Assignment: Would you please give all the lines below again, exactly as they stand?

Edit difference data
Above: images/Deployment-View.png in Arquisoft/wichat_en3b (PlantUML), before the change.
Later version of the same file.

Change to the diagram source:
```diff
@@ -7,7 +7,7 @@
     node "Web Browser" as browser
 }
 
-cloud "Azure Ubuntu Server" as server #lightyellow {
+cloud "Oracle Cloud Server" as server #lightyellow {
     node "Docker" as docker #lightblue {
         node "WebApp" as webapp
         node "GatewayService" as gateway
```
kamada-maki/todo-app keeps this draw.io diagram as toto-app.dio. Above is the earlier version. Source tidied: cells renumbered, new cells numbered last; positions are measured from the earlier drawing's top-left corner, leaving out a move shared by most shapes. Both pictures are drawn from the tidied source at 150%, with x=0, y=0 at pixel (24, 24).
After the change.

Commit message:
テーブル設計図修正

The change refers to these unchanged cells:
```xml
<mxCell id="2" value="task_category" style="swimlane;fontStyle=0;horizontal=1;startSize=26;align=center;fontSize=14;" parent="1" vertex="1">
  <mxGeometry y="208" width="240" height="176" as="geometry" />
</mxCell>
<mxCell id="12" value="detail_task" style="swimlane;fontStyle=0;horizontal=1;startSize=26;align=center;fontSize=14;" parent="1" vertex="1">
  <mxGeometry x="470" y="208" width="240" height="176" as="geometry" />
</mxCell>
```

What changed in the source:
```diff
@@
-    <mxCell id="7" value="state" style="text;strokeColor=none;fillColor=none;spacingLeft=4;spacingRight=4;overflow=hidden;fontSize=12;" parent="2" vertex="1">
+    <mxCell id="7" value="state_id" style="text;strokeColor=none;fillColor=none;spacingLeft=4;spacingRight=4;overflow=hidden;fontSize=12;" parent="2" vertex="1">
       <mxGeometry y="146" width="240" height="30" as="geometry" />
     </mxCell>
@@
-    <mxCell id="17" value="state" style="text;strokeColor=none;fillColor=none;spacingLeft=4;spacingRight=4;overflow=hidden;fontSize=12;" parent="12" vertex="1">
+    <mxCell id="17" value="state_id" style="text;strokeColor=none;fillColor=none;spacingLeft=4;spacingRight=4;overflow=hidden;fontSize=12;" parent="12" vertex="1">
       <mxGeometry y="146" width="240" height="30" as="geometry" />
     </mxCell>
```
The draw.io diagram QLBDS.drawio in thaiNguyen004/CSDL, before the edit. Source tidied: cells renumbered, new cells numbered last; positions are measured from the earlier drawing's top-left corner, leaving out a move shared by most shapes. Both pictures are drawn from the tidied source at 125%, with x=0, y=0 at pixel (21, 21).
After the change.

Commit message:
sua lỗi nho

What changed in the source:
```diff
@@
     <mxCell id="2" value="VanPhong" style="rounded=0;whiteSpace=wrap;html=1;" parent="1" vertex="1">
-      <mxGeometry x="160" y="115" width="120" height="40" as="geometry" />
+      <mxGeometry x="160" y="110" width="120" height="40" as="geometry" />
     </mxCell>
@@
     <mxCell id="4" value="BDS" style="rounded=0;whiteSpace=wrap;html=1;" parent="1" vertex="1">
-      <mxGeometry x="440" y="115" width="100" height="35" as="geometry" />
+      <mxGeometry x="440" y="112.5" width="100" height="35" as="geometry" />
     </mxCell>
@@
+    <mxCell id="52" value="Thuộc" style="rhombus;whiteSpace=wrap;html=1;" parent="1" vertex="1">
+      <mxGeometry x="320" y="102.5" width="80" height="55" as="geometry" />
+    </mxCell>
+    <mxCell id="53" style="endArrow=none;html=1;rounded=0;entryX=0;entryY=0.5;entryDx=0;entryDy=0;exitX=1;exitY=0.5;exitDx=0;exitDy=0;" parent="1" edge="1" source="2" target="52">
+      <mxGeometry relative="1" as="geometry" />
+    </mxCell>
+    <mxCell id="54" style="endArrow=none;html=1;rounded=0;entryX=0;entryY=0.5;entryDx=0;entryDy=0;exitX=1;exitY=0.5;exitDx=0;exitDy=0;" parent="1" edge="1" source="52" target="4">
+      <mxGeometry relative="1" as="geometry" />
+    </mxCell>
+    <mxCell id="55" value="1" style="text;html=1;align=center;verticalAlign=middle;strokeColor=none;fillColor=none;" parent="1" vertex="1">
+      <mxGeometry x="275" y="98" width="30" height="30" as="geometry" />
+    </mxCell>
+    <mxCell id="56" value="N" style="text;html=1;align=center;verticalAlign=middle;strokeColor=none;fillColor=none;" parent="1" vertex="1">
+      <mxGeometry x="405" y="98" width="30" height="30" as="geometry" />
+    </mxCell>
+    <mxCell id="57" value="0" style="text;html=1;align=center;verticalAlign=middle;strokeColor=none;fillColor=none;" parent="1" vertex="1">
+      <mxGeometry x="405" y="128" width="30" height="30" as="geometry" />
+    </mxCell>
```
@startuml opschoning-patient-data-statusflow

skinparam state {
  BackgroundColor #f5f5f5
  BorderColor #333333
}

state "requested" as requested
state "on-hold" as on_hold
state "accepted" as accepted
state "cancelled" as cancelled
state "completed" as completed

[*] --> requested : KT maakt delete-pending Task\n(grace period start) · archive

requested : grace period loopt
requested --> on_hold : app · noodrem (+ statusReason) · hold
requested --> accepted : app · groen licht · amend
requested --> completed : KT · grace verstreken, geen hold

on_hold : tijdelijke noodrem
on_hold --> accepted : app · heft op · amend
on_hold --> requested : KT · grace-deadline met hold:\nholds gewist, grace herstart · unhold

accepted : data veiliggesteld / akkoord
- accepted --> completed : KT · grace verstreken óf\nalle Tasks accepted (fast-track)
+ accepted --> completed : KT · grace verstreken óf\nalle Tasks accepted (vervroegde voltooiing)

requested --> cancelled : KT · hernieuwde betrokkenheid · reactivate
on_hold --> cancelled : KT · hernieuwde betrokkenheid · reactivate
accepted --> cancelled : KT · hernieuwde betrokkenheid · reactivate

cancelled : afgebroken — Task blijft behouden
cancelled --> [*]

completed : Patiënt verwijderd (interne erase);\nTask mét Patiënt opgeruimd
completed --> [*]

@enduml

Problem solution:
Above: images/Deployment-View.png in Arquisoft/wichat_en3b (PlantUML), before the change.
Later version of the same file.

Change to the diagram source:
```diff
@@ -7,7 +7,7 @@
     node "Web Browser" as browser
 }
 
-cloud "Azure Ubuntu Server" as server #lightyellow {
+cloud "Oracle Cloud Server" as server #lightyellow {
     node "Docker" as docker #lightblue {
         node "WebApp" as webapp
         node "GatewayService" as gateway
```
kamada-maki/todo-app keeps this draw.io diagram as toto-app.dio. Above is the earlier version. Source tidied: cells renumbered, new cells numbered last; positions are measured from the earlier drawing's top-left corner, leaving out a move shared by most shapes. Both pictures are drawn from the tidied source at 150%, with x=0, y=0 at pixel (24, 24).
After the change.

Commit message:
テーブル設計図修正

The change refers to these unchanged cells:
```xml
<mxCell id="2" value="task_category" style="swimlane;fontStyle=0;horizontal=1;startSize=26;align=center;fontSize=14;" parent="1" vertex="1">
  <mxGeometry y="208" width="240" height="176" as="geometry" />
</mxCell>
<mxCell id="12" value="detail_task" style="swimlane;fontStyle=0;horizontal=1;startSize=26;align=center;fontSize=14;" parent="1" vertex="1">
  <mxGeometry x="470" y="208" width="240" height="176" as="geometry" />
</mxCell>
```

What changed in the source:
```diff
@@
-    <mxCell id="7" value="state" style="text;strokeColor=none;fillColor=none;spacingLeft=4;spacingRight=4;overflow=hidden;fontSize=12;" parent="2" vertex="1">
+    <mxCell id="7" value="state_id" style="text;strokeColor=none;fillColor=none;spacingLeft=4;spacingRight=4;overflow=hidden;fontSize=12;" parent="2" vertex="1">
       <mxGeometry y="146" width="240" height="30" as="geometry" />
     </mxCell>
@@
-    <mxCell id="17" value="state" style="text;strokeColor=none;fillColor=none;spacingLeft=4;spacingRight=4;overflow=hidden;fontSize=12;" parent="12" vertex="1">
+    <mxCell id="17" value="state_id" style="text;strokeColor=none;fillColor=none;spacingLeft=4;spacingRight=4;overflow=hidden;fontSize=12;" parent="12" vertex="1">
       <mxGeometry y="146" width="240" height="30" as="geometry" />
     </mxCell>
```
The draw.io diagram QLBDS.drawio in thaiNguyen004/CSDL, before the edit. Source tidied: cells renumbered, new cells numbered last; positions are measured from the earlier drawing's top-left corner, leaving out a move shared by most shapes. Both pictures are drawn from the tidied source at 125%, with x=0, y=0 at pixel (21, 21).
After the change.

Commit message:
sua lỗi nho

What changed in the source:
```diff
@@
     <mxCell id="2" value="VanPhong" style="rounded=0;whiteSpace=wrap;html=1;" parent="1" vertex="1">
-      <mxGeometry x="160" y="115" width="120" height="40" as="geometry" />
+      <mxGeometry x="160" y="110" width="120" height="40" as="geometry" />
     </mxCell>
@@
     <mxCell id="4" value="BDS" style="rounded=0;whiteSpace=wrap;html=1;" parent="1" vertex="1">
-      <mxGeometry x="440" y="115" width="100" height="35" as="geometry" />
+      <mxGeometry x="440" y="112.5" width="100" height="35" as="geometry" />
     </mxCell>
@@
+    <mxCell id="52" value="Thuộc" style="rhombus;whiteSpace=wrap;html=1;" parent="1" vertex="1">
+      <mxGeometry x="320" y="102.5" width="80" height="55" as="geometry" />
+    </mxCell>
+    <mxCell id="53" style="endArrow=none;html=1;rounded=0;entryX=0;entryY=0.5;entryDx=0;entryDy=0;exitX=1;exitY=0.5;exitDx=0;exitDy=0;" parent="1" edge="1" source="2" target="52">
+      <mxGeometry relative="1" as="geometry" />
+    </mxCell>
+    <mxCell id="54" style="endArrow=none;html=1;rounded=0;entryX=0;entryY=0.5;entryDx=0;entryDy=0;exitX=1;exitY=0.5;exitDx=0;exitDy=0;" parent="1" edge="1" source="52" target="4">
+      <mxGeometry relative="1" as="geometry" />
+    </mxCell>
+    <mxCell id="55" value="1" style="text;html=1;align=center;verticalAlign=middle;strokeColor=none;fillColor=none;" parent="1" vertex="1">
+      <mxGeometry x="275" y="98" width="30" height="30" as="geometry" />
+    </mxCell>
+    <mxCell id="56" value="N" style="text;html=1;align=center;verticalAlign=middle;strokeColor=none;fillColor=none;" parent="1" vertex="1">
+      <mxGeometry x="405" y="98" width="30" height="30" as="geometry" />
+    </mxCell>
+    <mxCell id="57" value="0" style="text;html=1;align=center;verticalAlign=middle;strokeColor=none;fillColor=none;" parent="1" vertex="1">
+      <mxGeometry x="405" y="128" width="30" height="30" as="geometry" />
+    </mxCell>
```
@startuml opschoning-patient-data-statusflow

skinparam state {
  BackgroundColor #f5f5f5
  BorderColor #333333
}

state "requested" as requested
state "on-hold" as on_hold
state "accepted" as accepted
state "cancelled" as cancelled
state "completed" as completed

[*] --> requested : KT maakt delete-pending Task\n(grace period start) · archive

requested : grace period loopt
requested --> on_hold : app · noodrem (+ statusReason) · hold
requested --> accepted : app · groen licht · amend
requested --> completed : KT · grace verstreken, geen hold

on_hold : tijdelijke noodrem
on_hold --> accepted : app · heft op · amend
on_hold --> requested : KT · grace-deadline met hold:\nholds gewist, grace herstart · unhold

accepted : data veiliggesteld / akkoord
- accepted --> completed : KT · grace verstreken óf\nalle Tasks accepted (fast-track)
+ accepted --> completed : KT · grace verstreken óf\nalle Tasks accepted (vervroegde voltooiing)

requested --> cancelled : KT · hernieuwde betrokkenheid · reactivate
on_hold --> cancelled : KT · hernieuwde betrokkenheid · reactivate
accepted --> cancelled : KT · hernieuwde betrokkenheid · reactivate

cancelled : afgebroken — Task blijft behouden
cancelled --> [*]

completed : Patiënt verwijderd (interne erase);\nTask mét Patiënt opgeruimd
completed --> [*]

@enduml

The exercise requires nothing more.